Try it:
Line by line, copy the records below exactly and leave the pictures out.

Provided information:
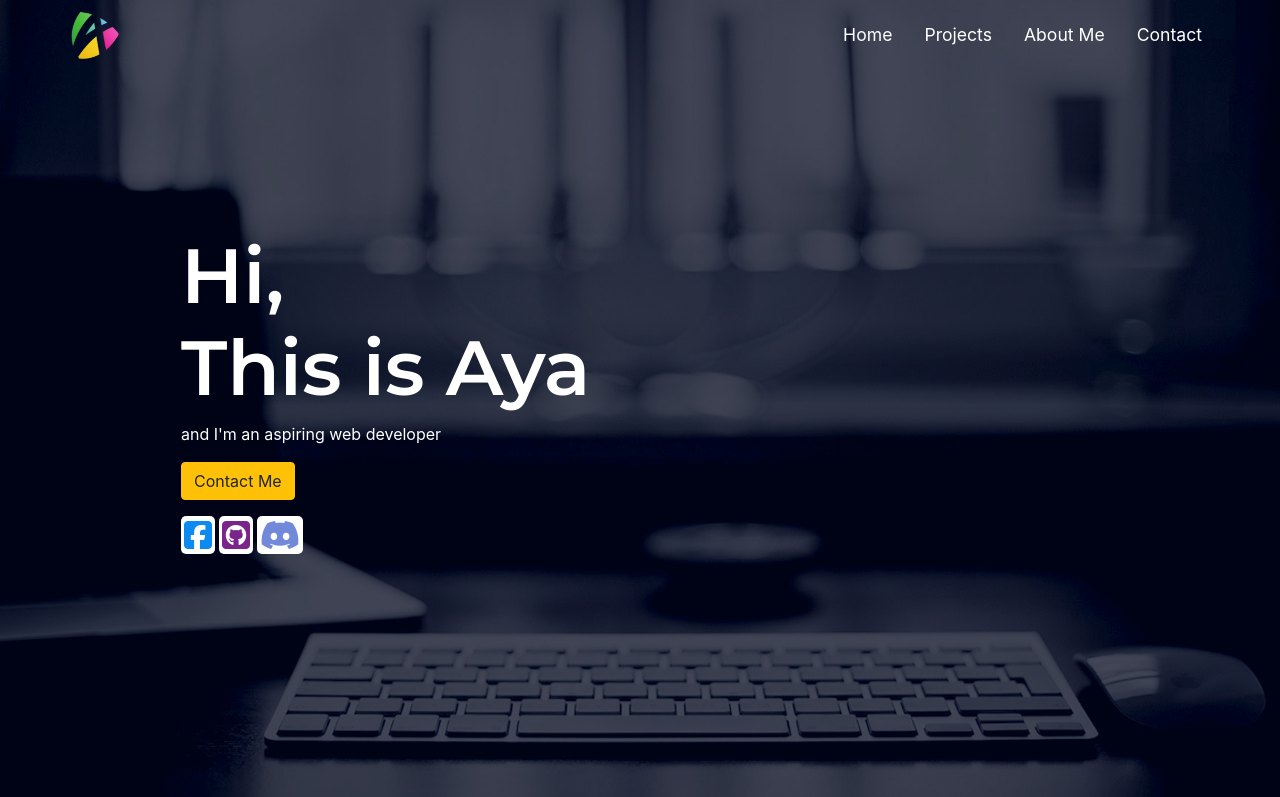
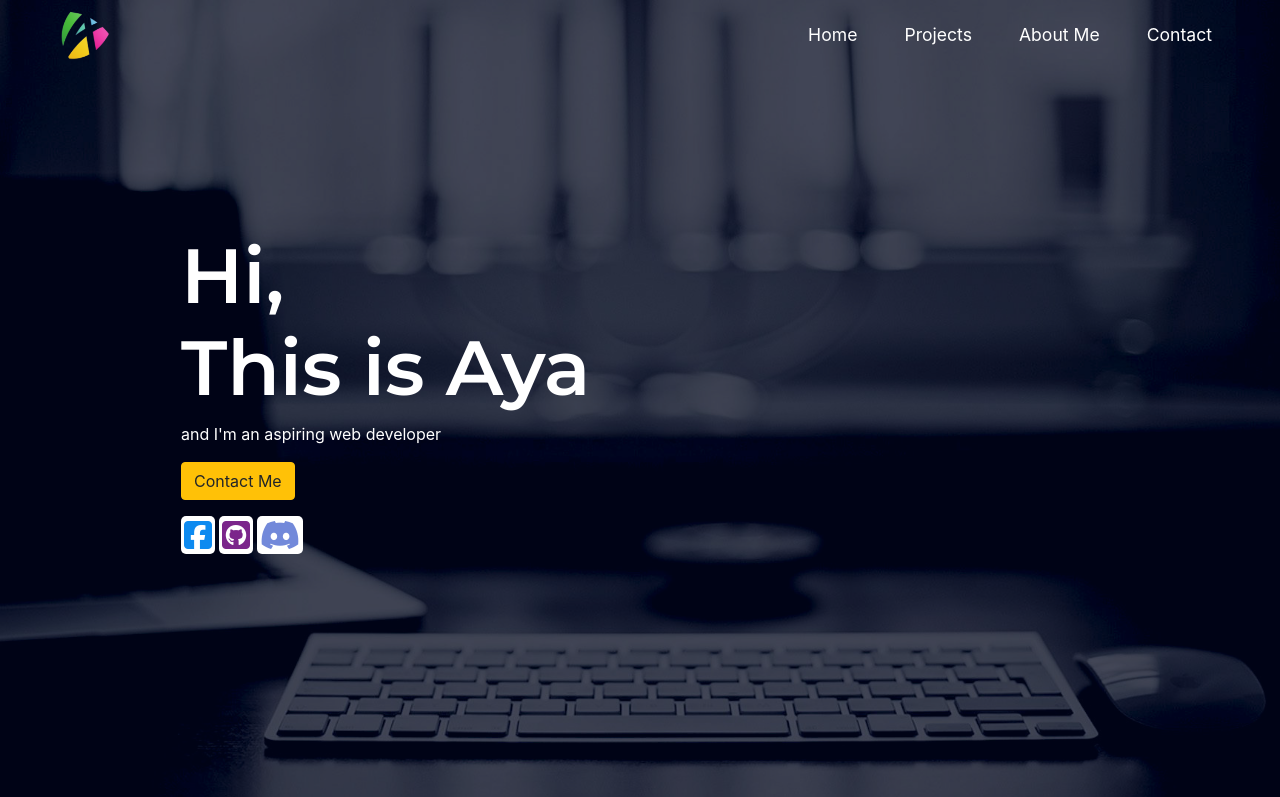
Before and after one commit to AyaNagasaka/Responsive-Portfolio-Website, a plain HTML site: page index.html in a window 1280 px wide. Shown: the top 797 px of the page. Drawn offline with nearby package versions, Linux system fonts and the light colour scheme.

Commit message:
Update style.css

```diff
--- a/style.css
+++ b/style.css
@@ -32,6 +32,10 @@ nav a {
     font-size: 1.1em;
 }
 
+nav ul li {
+    padding-left: 15px;
+}
+
 #logo {
     width: 50px;
     height: 50px;
@@ -42,7 +46,7 @@ nav a {
 }
 
 .myNav {
-    padding:5px 70px;
+    padding:5px 30px;
 }
 
 .nav-link {
@@ -112,3 +116,21 @@ nav a:hover {
 .sm-img-col img {
     width: 70%;
 }
+
+@media (min-width: 992px) {
+    .myNav {
+        padding: 5px 40px;
+    }
+}
+
+@media (min-width: 1200px) {
+    .myNav {
+        padding: 5px 60px;
+    }
+}
+
+@media (min-width: 1400px) {
+    .myNav {
+        padding: 5px 70px;
+    }
+}
```
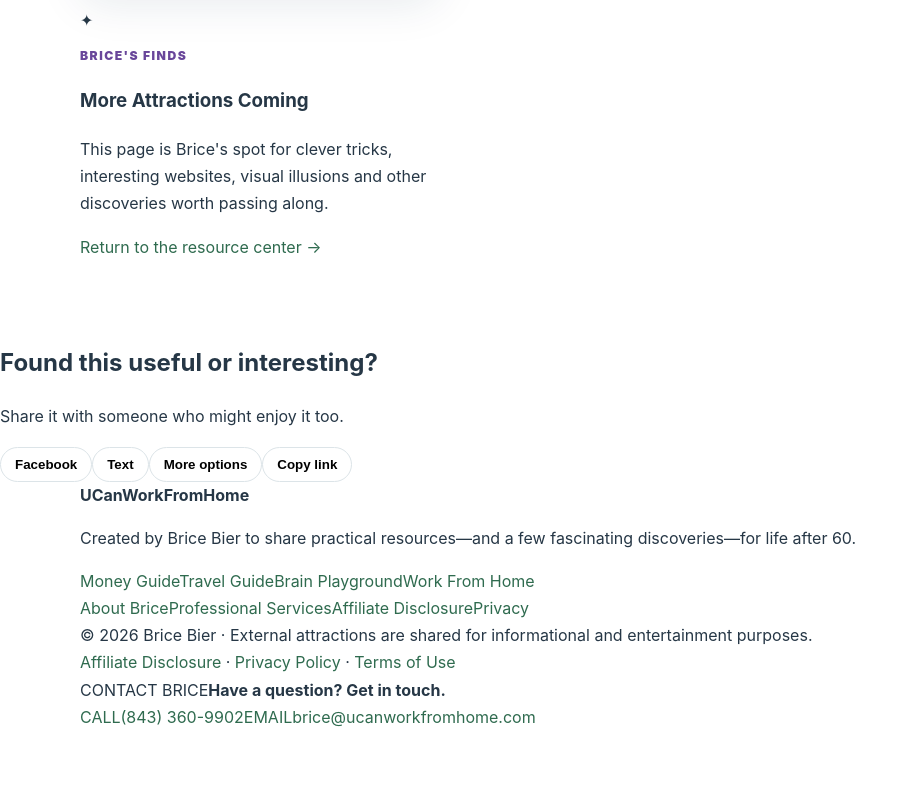
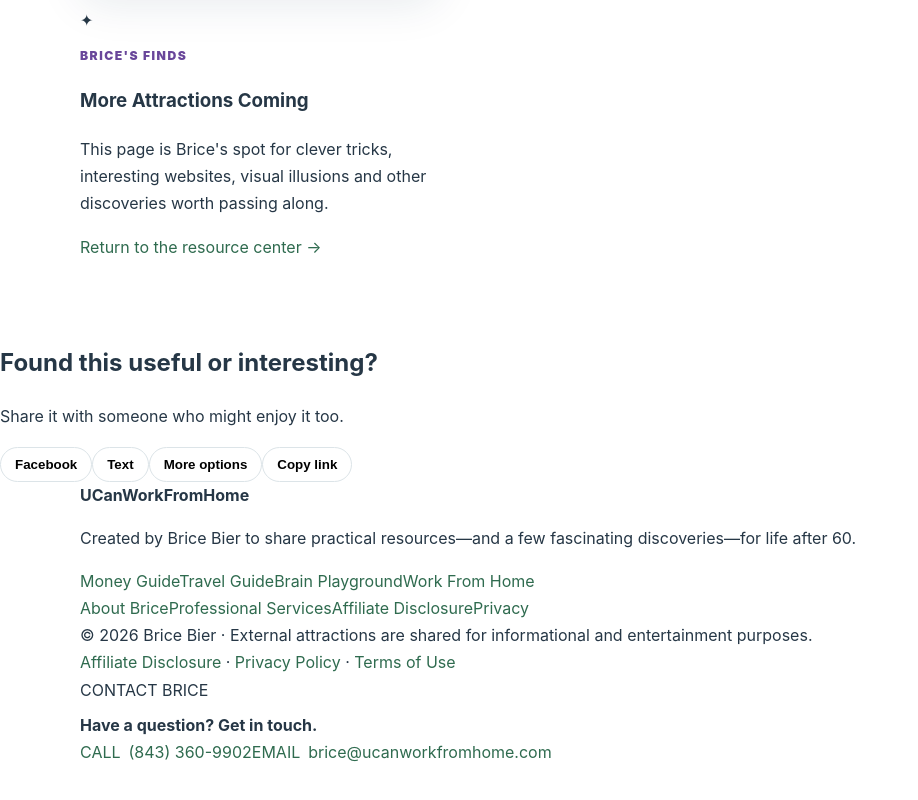
Before and after one commit to BriceKBier/Livegood-Affiliate, a plain HTML site: page fun.html in a window 1280 px wide. Shown: the part 3194-3994 px from the top of the page, without its empty margins (0-918 px from the left). Before the commit the page ends 3967 px from the top, so only its background shows below. Drawn offline with Linux system fonts and the light colour scheme; no server answers.

Commit message:
Fix spacing and layout of Brain Playground contact footer

```diff
--- a/fun.html
+++ b/fun.html
@@ -1,4 +1,4 @@
-<!doctype html><html lang="en"><head><meta charset="utf-8"><meta name="viewport" content="width=device-width,initial-scale=1"><title>Brain Playground | UCanWorkFromHome</title><link rel="stylesheet" href="style.css"><script async src="https://www.googletagmanager.com/gtag/js?id=G-17R4WE8EKY"></script><script>window.dataLayer=window.dataLayer||[];function gtag(){dataLayer.push(arguments)}gtag("js",new Date());gtag("config","G-17R4WE8EKY");</script><meta name="description" content="Explore Brain Playground—optical illusions, Magic Eye pictures, puzzles, curious websites and fascinating discoveries selected by Brice Bier.">
+<!doctype html><html lang="en"><head><meta charset="utf-8"><meta name="viewport" content="width=device-width,initial-scale=1"><title>Brain Playground | UCanWorkFromHome</title><link rel="stylesheet" href="style.css"><style>.site-contact-copy>span,.site-contact-copy>strong{display:block}.site-contact-copy>strong{margin-top:8px}.site-contact-actions a span{display:inline-block;margin-right:8px}</style><script async src="https://www.googletagmanager.com/gtag/js?id=G-17R4WE8EKY"></script><script>window.dataLayer=window.dataLayer||[];function gtag(){dataLayer.push(arguments)}gtag("js",new Date());gtag("config","G-17R4WE8EKY");</script><meta name="description" content="Explore Brain Playground—optical illusions, Magic Eye pictures, puzzles, curious websites and fascinating discoveries selected by Brice Bier.">
 <link rel="canonical" href="https://ucanworkfromhome.com/fun.html">
 <meta property="og:type" content="website">
 <meta property="og:title" content="Brain Playground | UCanWorkFromHome">
```
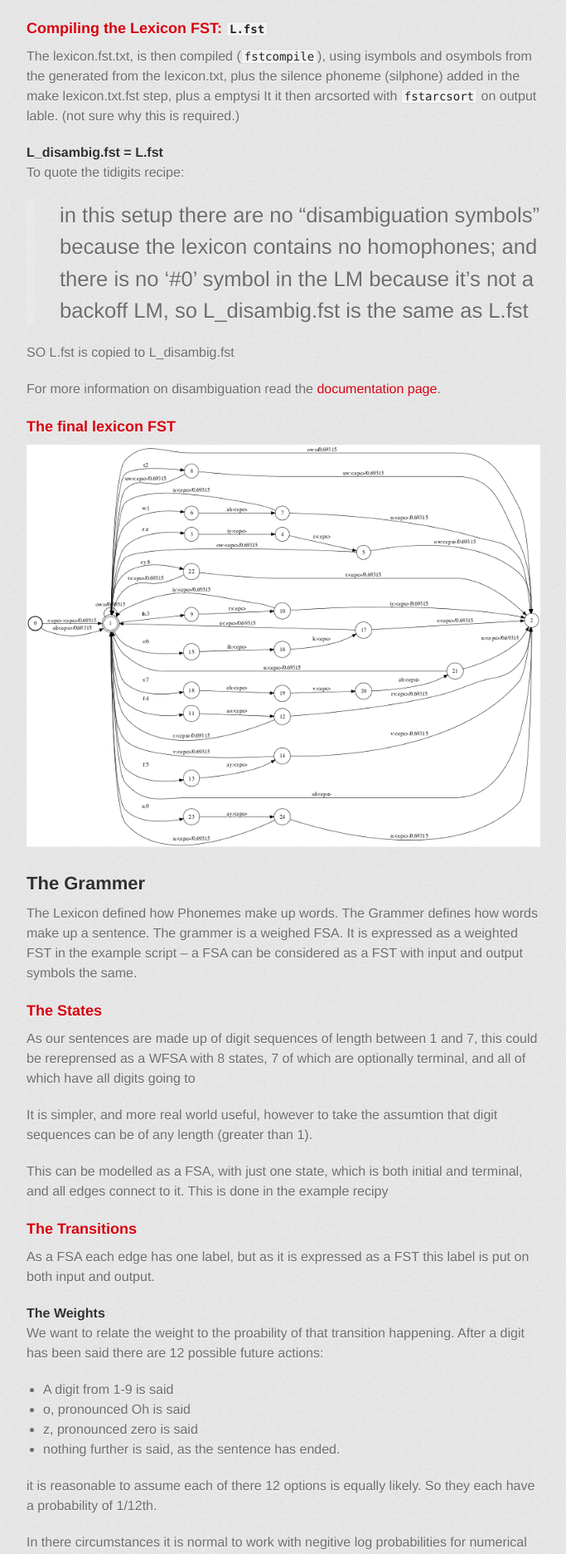
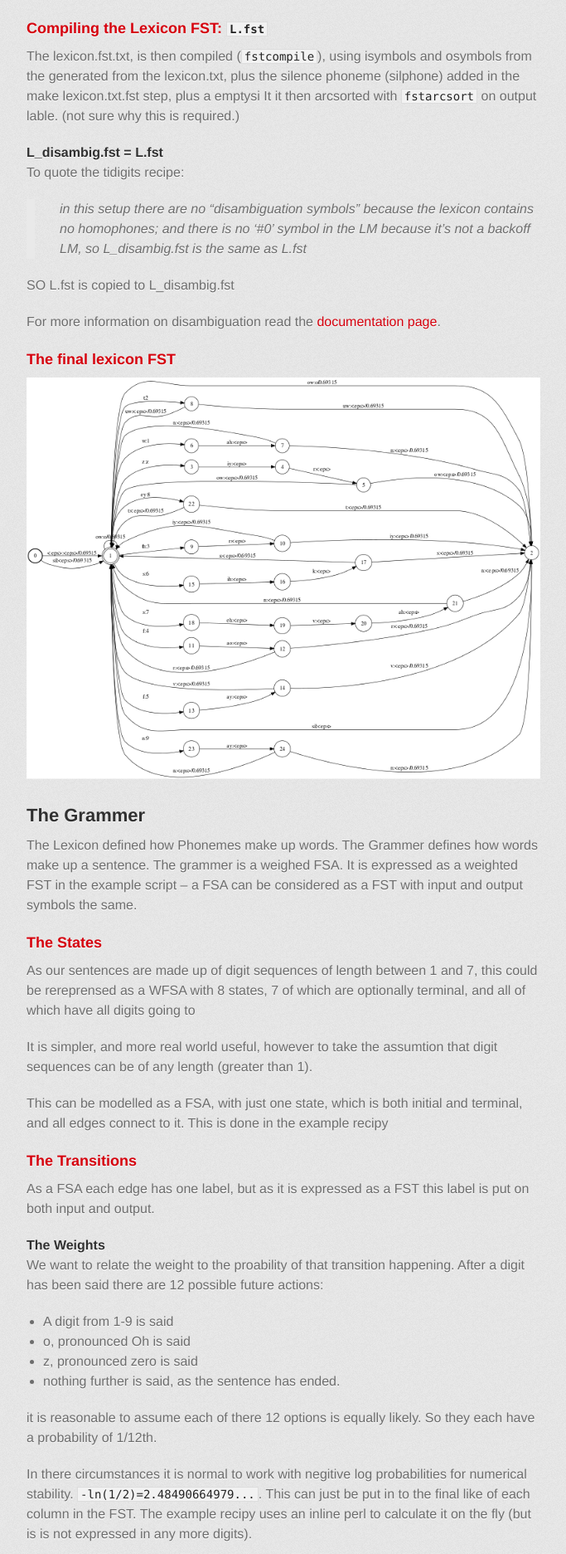
Before and after one commit to oxinabox/Kaldi-Notes, a Jekyll site: the page built from tidigits/lang_prep.md, in a window 1280 px wide. Shown: the part 2669-4542 px from the top of the page at 83% size, without its empty margins (298-981 px from the left). Built offline with Jekyll 4.4.1, drawn with Linux system fonts in a browser that asks for light colours; some web fonts are replaced; Markdown is read by kramdown in place of the engine named in the settings.

Commit message:
=quick submission.

```diff
--- a/stylesheets/stylesheet.css
+++ b/stylesheets/stylesheet.css
@@ -290,7 +290,7 @@ p a {
 blockquote {
   padding: 0 0 0 30px;
   margin-bottom: 20px;
-  font-size: 1.6em;
+  font-style: italic;
   border-left: 10px solid #e9e9e9;
 }
 
```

Exercise output:
Before and after one commit to AyaNagasaka/Responsive-Portfolio-Website, a plain HTML site: page index.html in a window 1280 px wide. Shown: the top 797 px of the page. Drawn offline with nearby package versions, Linux system fonts and the light colour scheme.

Commit message:
Update style.css

```diff
--- a/style.css
+++ b/style.css
@@ -32,6 +32,10 @@ nav a {
     font-size: 1.1em;
 }
 
+nav ul li {
+    padding-left: 15px;
+}
+
 #logo {
     width: 50px;
     height: 50px;
@@ -42,7 +46,7 @@ nav a {
 }
 
 .myNav {
-    padding:5px 70px;
+    padding:5px 30px;
 }
 
 .nav-link {
@@ -112,3 +116,21 @@ nav a:hover {
 .sm-img-col img {
     width: 70%;
 }
+
+@media (min-width: 992px) {
+    .myNav {
+        padding: 5px 40px;
+    }
+}
+
+@media (min-width: 1200px) {
+    .myNav {
+        padding: 5px 60px;
+    }
+}
+
+@media (min-width: 1400px) {
+    .myNav {
+        padding: 5px 70px;
+    }
+}
```
Before and after one commit to BriceKBier/Livegood-Affiliate, a plain HTML site: page fun.html in a window 1280 px wide. Shown: the part 3194-3994 px from the top of the page, without its empty margins (0-918 px from the left). Before the commit the page ends 3967 px from the top, so only its background shows below. Drawn offline with Linux system fonts and the light colour scheme; no server answers.

Commit message:
Fix spacing and layout of Brain Playground contact footer

```diff
--- a/fun.html
+++ b/fun.html
@@ -1,4 +1,4 @@
-<!doctype html><html lang="en"><head><meta charset="utf-8"><meta name="viewport" content="width=device-width,initial-scale=1"><title>Brain Playground | UCanWorkFromHome</title><link rel="stylesheet" href="style.css"><script async src="https://www.googletagmanager.com/gtag/js?id=G-17R4WE8EKY"></script><script>window.dataLayer=window.dataLayer||[];function gtag(){dataLayer.push(arguments)}gtag("js",new Date());gtag("config","G-17R4WE8EKY");</script><meta name="description" content="Explore Brain Playground—optical illusions, Magic Eye pictures, puzzles, curious websites and fascinating discoveries selected by Brice Bier.">
+<!doctype html><html lang="en"><head><meta charset="utf-8"><meta name="viewport" content="width=device-width,initial-scale=1"><title>Brain Playground | UCanWorkFromHome</title><link rel="stylesheet" href="style.css"><style>.site-contact-copy>span,.site-contact-copy>strong{display:block}.site-contact-copy>strong{margin-top:8px}.site-contact-actions a span{display:inline-block;margin-right:8px}</style><script async src="https://www.googletagmanager.com/gtag/js?id=G-17R4WE8EKY"></script><script>window.dataLayer=window.dataLayer||[];function gtag(){dataLayer.push(arguments)}gtag("js",new Date());gtag("config","G-17R4WE8EKY");</script><meta name="description" content="Explore Brain Playground—optical illusions, Magic Eye pictures, puzzles, curious websites and fascinating discoveries selected by Brice Bier.">
 <link rel="canonical" href="https://ucanworkfromhome.com/fun.html">
 <meta property="og:type" content="website">
 <meta property="og:title" content="Brain Playground | UCanWorkFromHome">
```
Before and after one commit to oxinabox/Kaldi-Notes, a Jekyll site: the page built from tidigits/lang_prep.md, in a window 1280 px wide. Shown: the part 2669-4542 px from the top of the page at 83% size, without its empty margins (298-981 px from the left). Built offline with Jekyll 4.4.1, drawn with Linux system fonts in a browser that asks for light colours; some web fonts are replaced; Markdown is read by kramdown in place of the engine named in the settings.

Commit message:
=quick submission.

```diff
--- a/stylesheets/stylesheet.css
+++ b/stylesheets/stylesheet.css
@@ -290,7 +290,7 @@ p a {
 blockquote {
   padding: 0 0 0 30px;
   margin-bottom: 20px;
-  font-size: 1.6em;
+  font-style: italic;
   border-left: 10px solid #e9e9e9;
 }
 
```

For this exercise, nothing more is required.